2Sam13 Tissot Amnon

28Then Absalom commanded his servants, “Watch when Amnon’s heart is merry with wine, and when I say to you, ‘Strike Amnon,’ then kill him. Do not be afraid; have I not myself commanded you? Be courageous and valiant.”



HERE  Johnny Cash sings “God’s Gonna Cut You Down.”


29So the servants of Absalom did to Amnon as Absalom had commanded. Then all the king’s sons rose, and each mounted his mule and fled.

God promised David that the sword shall never depart from your house (2 Samuel 12:10) in judgment of David’s sin. This is definitely a partial fulfillment of this promise.

30While they were on the way, the report came to David that Absalom had killed all the king’s sons, and not one of them was left. 31The king rose, tore his garments, and lay on the ground; and all his servants who were standing by tore their garments.

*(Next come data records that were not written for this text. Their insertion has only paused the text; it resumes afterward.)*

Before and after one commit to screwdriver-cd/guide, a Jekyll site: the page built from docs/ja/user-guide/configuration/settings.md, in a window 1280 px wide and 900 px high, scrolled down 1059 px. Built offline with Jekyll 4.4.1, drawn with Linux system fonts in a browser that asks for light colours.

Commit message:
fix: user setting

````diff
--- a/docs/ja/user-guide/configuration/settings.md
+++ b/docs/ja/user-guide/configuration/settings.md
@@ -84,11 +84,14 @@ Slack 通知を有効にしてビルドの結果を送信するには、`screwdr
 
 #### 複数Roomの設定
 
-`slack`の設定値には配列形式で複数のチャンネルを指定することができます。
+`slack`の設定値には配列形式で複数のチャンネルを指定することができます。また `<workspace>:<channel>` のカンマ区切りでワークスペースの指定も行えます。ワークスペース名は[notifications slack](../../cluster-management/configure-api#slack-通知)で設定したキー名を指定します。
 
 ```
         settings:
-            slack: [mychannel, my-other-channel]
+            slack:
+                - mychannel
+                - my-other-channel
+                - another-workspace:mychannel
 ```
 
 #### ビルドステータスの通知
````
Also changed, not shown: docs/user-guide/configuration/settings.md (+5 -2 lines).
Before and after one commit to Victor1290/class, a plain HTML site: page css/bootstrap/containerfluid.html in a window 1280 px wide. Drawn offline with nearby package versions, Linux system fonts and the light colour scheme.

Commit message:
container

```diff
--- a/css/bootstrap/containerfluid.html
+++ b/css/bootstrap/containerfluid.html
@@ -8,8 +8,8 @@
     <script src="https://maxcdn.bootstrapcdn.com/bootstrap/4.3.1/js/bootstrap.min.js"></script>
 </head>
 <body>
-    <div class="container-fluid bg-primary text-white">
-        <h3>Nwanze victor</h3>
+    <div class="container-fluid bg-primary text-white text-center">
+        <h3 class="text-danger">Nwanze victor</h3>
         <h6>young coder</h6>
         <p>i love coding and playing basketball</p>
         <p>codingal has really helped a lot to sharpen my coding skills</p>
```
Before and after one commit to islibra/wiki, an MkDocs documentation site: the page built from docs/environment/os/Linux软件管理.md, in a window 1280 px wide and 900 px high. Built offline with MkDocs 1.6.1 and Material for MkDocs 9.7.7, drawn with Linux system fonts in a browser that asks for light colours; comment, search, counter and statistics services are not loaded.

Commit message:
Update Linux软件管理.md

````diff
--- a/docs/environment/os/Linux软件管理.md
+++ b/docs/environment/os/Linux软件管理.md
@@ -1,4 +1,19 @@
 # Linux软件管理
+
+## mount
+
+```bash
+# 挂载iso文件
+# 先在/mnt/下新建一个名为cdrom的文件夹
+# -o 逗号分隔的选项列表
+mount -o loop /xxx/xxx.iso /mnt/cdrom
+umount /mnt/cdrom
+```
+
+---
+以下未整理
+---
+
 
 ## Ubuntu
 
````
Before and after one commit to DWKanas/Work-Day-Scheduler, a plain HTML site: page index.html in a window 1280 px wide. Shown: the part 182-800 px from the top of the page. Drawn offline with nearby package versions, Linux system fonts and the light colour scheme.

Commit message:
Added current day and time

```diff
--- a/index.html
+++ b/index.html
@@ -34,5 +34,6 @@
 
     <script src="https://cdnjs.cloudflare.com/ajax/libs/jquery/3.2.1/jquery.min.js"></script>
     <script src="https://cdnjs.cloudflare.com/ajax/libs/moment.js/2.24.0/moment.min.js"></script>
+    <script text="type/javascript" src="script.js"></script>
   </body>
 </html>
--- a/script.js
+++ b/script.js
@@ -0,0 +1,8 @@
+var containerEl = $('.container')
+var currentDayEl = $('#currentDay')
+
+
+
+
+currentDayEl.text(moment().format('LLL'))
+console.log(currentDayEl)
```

32But Jonadab, the son of David’s brother Shimeah, said, “Let not my lord suppose that they have killed all the young men the king’s sons; Amnon alone is dead. This has been determined by Absalom from the day Amnon raped his sister Tamar. 33Now therefore, do not let my lord the king take it to heart, as if all the king’s sons were dead; for Amnon alone is dead.”

Well, I guess it is almost “good” news that only one son is dead. Yet David must realize that Absalom would never have killed Amnon had David himself properly handled the situation at the beginning.

34But Absalom fled.

When the young man who kept watch looked up, he saw many people coming from the Horonaim road by the side of the mountain.

35Jonadab said to the king, “See, the king’s sons have come; as your servant said, so it has come about.”

36As soon as he had finished speaking, the king’s sons arrived, and raised their voices and wept; and the king and all his servants also wept very bitterly.

37But Absalom fled, and went to Talmai son of Ammihud, king of Geshur.

We read in 2 Samuel 3:3 that Absalom’s mother’s father was the king of Geshur.

David mourned for his son day after day.

38Absalom, having fled to Geshur, stayed there three years. 39And the heart of the king went out, yearning for Absalom; for he was now consoled over the death of Amnon.

Three years was long enough for David to accept that all hope was gone for Amnon. But Absalom was out there, and David longed to be reunited with him.


The New Revised Standard Version, copyright 1989 by the Division of Christian Education of the National Council of the Churches of Christ in the United States of America. Used by permission. All rights reserved.

Images courtesy of:
Cerrini.    https://claudemariottini.files.wordpress.com/2014/03/amon-and-tamar-by-giovanni-domenico-cerrini.jpeg
hand holding a piece of cake.    http://previews.123rf.com/images/stockfood/stockfood1409/stockfood140944703/31984365-Hand-holding-a-piece-of-chocolate-nut-cake-Italy–Stock-Photo.jpg
Steen.   http://www.wikiart.org/en/jan-steen/amnon-and-tamar-1670
Tissot, Tamar.    https://cshowers.files.wordpress.com/2014/10/tissot-desolation_of_tamar-full.jpg?w=470&h=712
R rating.   http://nickshell1983.files.wordpress.com/2010/01/rated_r.jpg
Tissot, Anmon.   http://www.keyway.ca/jpg/amnon.jpg